Capital allowances are also available to businesses that install energy saving equipment and processes.
Employer-led apprenticeship reforms continue to improve the quality of apprenticeships, providing the skills that employers need.
- The National Apprenticeship Service gives advice to employers on how to employ an apprentice.
- Eligible employers, with fewer than 50 employees, can receive a £1,500 grant per apprentice (aged 16 to 24) for up to five new apprentices currently. This is available until end of the 2016/17 academic year.
If none of these themes relate to your business, don’t worry. The government also offers support through tax schemes such as R&D Tax Credits and capital allowances to reduce tax liabilities.
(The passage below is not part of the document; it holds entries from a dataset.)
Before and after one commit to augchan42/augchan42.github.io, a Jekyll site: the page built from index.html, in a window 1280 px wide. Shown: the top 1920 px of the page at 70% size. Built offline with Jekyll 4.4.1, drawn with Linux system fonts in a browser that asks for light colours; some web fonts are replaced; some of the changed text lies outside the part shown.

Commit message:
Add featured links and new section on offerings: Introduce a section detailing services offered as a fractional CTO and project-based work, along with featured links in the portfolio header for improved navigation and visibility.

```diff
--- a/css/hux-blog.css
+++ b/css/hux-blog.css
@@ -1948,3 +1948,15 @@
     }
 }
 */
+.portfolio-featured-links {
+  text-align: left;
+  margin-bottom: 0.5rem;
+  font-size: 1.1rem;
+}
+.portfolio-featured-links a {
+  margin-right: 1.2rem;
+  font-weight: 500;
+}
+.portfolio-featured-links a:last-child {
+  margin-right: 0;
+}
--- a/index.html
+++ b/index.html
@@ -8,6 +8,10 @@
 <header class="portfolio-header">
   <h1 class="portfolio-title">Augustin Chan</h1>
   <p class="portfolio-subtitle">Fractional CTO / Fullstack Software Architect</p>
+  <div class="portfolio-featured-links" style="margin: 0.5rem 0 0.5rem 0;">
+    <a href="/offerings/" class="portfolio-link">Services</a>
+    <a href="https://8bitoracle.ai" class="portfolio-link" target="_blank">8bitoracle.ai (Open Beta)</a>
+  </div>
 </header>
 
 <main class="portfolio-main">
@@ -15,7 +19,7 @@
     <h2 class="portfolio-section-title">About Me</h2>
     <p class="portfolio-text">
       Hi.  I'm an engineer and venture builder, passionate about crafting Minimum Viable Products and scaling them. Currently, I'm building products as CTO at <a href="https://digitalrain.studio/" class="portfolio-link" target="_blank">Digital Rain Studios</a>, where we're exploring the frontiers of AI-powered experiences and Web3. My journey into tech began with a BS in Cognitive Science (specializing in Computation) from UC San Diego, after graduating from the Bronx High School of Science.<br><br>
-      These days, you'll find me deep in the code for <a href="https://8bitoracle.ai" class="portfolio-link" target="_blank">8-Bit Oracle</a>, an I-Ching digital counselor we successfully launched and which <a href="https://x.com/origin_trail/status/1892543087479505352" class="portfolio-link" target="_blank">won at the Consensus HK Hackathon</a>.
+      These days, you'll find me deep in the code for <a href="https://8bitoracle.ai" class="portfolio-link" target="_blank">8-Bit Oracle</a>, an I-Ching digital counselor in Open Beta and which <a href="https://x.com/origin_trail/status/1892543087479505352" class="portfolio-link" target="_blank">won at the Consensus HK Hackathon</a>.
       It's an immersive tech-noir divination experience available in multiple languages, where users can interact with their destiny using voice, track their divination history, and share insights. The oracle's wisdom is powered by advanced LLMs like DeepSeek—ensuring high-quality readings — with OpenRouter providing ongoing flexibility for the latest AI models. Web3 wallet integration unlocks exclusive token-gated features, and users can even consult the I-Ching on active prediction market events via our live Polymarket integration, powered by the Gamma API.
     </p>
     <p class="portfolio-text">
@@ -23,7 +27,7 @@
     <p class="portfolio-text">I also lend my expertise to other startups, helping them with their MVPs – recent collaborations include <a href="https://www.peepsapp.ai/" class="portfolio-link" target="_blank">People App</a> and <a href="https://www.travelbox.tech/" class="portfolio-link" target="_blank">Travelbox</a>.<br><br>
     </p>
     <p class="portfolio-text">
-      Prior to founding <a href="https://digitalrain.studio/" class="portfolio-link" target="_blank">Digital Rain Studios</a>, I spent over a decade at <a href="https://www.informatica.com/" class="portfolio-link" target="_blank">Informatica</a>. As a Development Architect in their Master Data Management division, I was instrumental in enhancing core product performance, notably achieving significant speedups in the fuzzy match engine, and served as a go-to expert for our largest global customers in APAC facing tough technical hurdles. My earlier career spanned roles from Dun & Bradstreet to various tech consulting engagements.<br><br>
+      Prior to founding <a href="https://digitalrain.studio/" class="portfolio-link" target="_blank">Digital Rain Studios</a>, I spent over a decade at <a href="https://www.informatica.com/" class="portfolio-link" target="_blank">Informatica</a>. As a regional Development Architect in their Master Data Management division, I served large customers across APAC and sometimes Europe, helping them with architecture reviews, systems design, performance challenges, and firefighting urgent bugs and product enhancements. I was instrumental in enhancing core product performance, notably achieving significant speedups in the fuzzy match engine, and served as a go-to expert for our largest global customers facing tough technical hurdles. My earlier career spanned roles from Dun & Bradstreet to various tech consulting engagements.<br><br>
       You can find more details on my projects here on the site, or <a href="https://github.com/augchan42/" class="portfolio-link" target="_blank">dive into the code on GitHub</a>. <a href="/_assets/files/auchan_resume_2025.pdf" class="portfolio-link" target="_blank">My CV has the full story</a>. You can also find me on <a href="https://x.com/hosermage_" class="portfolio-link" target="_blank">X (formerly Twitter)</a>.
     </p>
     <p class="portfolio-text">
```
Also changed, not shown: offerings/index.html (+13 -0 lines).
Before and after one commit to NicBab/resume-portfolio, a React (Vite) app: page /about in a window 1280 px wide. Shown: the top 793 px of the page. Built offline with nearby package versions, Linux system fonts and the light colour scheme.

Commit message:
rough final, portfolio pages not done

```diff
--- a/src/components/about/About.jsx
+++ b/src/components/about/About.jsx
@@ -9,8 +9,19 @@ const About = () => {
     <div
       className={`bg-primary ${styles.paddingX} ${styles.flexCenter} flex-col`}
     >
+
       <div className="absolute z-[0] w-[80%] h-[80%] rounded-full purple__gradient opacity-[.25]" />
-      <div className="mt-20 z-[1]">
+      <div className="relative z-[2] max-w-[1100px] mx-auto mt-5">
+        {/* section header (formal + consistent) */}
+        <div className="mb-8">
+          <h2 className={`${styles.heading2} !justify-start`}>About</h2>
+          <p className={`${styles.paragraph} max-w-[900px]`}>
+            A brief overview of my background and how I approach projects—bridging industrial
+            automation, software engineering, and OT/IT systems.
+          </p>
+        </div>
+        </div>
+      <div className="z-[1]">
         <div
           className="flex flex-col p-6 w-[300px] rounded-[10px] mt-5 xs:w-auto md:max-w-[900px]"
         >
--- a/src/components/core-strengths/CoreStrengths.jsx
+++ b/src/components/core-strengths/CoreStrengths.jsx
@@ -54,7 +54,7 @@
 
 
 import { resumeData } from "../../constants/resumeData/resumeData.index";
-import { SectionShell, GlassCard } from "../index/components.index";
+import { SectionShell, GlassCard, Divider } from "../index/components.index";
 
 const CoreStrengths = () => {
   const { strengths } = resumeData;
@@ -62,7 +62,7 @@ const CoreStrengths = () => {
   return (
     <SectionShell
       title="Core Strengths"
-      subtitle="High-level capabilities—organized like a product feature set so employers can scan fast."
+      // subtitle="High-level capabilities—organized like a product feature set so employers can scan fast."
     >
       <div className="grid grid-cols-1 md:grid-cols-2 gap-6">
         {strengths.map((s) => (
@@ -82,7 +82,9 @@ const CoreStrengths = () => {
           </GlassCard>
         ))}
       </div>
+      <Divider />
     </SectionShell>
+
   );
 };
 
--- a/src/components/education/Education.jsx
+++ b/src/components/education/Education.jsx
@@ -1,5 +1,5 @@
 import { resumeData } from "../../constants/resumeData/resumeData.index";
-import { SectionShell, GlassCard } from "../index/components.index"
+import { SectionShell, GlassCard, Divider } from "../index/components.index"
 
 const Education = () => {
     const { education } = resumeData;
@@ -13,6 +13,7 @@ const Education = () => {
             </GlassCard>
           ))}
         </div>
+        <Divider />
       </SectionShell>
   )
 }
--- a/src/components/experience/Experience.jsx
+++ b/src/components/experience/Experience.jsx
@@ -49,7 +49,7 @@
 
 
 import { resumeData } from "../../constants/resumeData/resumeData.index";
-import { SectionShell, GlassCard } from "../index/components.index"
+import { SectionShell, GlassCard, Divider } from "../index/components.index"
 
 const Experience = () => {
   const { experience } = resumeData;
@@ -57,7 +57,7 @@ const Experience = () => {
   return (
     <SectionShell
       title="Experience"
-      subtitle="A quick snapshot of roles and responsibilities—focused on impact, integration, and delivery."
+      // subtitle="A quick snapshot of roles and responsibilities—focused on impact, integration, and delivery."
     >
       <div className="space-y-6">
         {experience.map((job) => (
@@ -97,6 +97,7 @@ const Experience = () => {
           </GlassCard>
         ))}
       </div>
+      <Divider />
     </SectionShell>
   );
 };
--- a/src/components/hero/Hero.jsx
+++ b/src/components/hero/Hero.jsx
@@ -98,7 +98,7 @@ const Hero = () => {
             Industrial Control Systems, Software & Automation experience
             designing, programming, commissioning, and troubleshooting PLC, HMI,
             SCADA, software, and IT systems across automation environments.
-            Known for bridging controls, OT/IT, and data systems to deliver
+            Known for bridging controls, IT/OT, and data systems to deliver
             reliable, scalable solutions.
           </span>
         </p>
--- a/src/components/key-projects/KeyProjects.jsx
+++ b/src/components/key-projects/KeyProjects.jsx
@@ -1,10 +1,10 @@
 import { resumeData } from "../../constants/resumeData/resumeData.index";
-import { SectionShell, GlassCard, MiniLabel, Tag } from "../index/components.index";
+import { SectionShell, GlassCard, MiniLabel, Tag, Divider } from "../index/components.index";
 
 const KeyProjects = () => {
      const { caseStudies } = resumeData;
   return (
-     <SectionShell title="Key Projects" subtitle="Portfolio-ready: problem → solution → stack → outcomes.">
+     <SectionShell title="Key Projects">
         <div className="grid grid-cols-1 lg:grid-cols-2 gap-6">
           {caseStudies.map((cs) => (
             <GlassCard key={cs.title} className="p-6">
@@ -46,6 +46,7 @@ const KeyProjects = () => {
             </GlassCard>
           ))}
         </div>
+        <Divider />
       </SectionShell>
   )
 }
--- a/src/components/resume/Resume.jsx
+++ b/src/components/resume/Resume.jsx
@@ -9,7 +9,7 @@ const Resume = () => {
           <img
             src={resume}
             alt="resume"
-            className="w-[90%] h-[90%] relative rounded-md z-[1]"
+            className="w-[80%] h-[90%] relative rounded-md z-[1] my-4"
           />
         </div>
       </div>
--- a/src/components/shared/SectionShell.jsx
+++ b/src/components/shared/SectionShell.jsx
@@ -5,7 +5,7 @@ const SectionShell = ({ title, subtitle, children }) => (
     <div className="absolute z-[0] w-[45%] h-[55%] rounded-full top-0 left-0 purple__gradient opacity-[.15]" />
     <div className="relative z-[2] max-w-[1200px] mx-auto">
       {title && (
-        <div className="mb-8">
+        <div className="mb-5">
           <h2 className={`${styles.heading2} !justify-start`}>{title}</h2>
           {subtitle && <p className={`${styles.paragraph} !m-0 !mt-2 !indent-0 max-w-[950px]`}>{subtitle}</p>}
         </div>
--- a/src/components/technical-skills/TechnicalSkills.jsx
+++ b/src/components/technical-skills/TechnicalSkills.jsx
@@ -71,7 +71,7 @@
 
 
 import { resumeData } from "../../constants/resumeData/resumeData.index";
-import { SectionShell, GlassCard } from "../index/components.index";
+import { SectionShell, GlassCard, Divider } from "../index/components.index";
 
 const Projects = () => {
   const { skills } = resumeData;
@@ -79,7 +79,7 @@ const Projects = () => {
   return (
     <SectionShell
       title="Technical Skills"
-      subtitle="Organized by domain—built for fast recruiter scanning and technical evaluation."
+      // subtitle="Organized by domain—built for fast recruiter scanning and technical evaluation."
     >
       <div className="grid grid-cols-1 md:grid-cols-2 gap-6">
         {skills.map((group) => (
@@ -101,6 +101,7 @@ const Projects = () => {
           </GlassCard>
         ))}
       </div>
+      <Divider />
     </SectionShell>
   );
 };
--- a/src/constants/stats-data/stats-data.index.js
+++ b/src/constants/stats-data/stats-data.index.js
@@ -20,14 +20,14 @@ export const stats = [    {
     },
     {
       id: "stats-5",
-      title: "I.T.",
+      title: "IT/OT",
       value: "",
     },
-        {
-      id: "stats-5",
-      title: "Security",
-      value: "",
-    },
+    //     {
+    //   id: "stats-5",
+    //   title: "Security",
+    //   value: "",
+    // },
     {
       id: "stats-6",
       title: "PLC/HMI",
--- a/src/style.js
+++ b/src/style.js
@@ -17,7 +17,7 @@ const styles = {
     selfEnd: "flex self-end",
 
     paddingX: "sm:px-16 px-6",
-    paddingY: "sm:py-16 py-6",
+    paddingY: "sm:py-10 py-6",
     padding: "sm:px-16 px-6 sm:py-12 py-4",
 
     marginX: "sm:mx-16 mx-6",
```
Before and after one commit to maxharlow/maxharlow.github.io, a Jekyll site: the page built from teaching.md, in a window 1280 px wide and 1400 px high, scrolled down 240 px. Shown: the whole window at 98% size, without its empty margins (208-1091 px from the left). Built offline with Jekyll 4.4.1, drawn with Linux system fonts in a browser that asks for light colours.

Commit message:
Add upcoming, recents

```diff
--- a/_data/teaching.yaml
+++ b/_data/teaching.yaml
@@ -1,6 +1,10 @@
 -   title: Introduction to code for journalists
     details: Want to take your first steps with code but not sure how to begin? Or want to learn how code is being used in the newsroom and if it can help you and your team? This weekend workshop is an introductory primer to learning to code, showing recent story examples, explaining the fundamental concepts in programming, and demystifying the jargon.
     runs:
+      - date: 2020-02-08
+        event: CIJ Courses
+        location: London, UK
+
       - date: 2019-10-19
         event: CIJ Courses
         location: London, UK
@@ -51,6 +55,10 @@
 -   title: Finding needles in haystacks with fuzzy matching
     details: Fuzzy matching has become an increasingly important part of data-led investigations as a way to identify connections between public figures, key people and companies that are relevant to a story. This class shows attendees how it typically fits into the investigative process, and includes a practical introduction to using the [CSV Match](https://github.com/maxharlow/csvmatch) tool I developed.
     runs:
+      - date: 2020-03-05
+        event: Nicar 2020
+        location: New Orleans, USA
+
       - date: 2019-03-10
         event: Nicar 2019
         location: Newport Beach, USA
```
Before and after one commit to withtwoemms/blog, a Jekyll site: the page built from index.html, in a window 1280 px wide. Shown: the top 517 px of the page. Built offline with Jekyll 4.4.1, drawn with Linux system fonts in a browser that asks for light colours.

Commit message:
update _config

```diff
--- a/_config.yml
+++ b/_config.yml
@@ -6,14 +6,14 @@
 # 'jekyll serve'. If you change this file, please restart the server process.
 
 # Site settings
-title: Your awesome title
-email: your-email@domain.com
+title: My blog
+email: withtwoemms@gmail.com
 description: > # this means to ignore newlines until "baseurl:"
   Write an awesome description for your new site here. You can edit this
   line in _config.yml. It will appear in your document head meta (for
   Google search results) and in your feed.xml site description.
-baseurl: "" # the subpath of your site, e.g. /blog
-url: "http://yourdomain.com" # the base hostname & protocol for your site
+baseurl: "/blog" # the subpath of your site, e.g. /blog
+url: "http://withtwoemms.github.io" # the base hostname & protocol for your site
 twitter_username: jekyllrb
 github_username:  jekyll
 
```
Your chartered accountant will be able to advise on the schemes which may be available to your business.
5. National business support programmes
Department for International Trade
Provides advice on export capability and opportunities, contacts in overseas markets, arranging overseas visits, e-commerce, export training and market research. Find out more.
Provides funding to support R&D and innovation activity to organisations across the UK mainly through web based competitions. Also supports networks to connect partners to promote knowledge sharing. Find out more.
Design Council (Designing Demand Programme)
Small national programme that helps SMEs use design to improve performance through bespoke packages of design support and coaching delivering through design associates. Find out more.
Intellectual Property Office (IPO)
Provides services such as workshops for SMEs, IP awareness raising and online assessment tools. It also trains independent business advisers as IP auditors so that they can advise SMEs on IP issues. Find out more.
Enterprise Act 2016
The package of measures in the Act will make sure that Britain is the best place to start and grow a business and that people have the opportunity to succeed. It delivers on many of the government’s commitments, from cutting red tape to boosting the quality and quantity of apprenticeships. It makes it easier for small firms to resolve payment disputes by setting up a Small Business Commissioner. Find out more.
© ICAEW 2017. ICAEW will not be liable for any reliance you place on the information in this material. You should seek independent advice.